### Record extracts:
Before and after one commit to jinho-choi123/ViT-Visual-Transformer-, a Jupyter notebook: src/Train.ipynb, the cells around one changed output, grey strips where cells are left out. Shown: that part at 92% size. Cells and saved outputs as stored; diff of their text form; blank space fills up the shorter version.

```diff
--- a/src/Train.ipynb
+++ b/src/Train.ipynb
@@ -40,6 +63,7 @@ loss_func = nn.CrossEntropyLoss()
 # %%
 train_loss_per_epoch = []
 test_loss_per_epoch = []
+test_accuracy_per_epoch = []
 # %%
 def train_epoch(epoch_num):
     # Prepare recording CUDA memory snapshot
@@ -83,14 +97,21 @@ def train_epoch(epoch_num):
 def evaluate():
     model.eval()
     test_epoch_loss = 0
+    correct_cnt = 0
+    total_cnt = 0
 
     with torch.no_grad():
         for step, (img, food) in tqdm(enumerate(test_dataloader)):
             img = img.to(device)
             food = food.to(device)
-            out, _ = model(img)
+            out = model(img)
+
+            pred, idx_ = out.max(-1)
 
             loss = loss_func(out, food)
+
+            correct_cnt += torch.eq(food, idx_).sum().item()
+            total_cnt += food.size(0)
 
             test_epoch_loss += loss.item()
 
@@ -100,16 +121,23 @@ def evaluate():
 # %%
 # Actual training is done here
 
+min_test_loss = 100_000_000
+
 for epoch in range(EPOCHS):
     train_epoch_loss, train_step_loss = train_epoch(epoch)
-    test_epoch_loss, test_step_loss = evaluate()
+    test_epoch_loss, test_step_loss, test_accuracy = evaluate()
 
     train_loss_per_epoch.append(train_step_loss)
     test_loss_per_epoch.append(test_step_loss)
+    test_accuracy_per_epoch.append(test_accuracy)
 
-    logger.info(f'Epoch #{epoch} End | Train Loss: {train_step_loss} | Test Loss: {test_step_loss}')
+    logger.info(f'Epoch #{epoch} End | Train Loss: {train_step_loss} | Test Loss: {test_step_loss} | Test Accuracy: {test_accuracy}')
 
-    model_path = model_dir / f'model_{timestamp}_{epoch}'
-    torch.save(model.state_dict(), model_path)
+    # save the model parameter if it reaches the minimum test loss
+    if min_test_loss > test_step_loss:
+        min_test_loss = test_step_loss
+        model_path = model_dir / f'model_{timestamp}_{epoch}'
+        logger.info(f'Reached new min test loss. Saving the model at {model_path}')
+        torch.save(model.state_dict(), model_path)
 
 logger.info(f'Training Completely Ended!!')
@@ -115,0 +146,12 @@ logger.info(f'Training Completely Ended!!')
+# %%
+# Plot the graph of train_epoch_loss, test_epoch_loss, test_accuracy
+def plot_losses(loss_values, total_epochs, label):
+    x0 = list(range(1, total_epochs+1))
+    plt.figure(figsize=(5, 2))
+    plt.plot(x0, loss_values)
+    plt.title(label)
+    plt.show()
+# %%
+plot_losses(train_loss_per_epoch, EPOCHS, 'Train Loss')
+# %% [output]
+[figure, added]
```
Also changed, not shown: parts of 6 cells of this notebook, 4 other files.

### Exercise prompt:
If a line of the listing above holds the string "output", copy it.

### Result of the task:
Before and after one commit to jinho-choi123/ViT-Visual-Transformer-, a Jupyter notebook: src/Train.ipynb, the cells around one changed output, grey strips where cells are left out. Shown: that part at 92% size. Cells and saved outputs as stored; diff of their text form; blank space fills up the shorter version.
+# %% [output]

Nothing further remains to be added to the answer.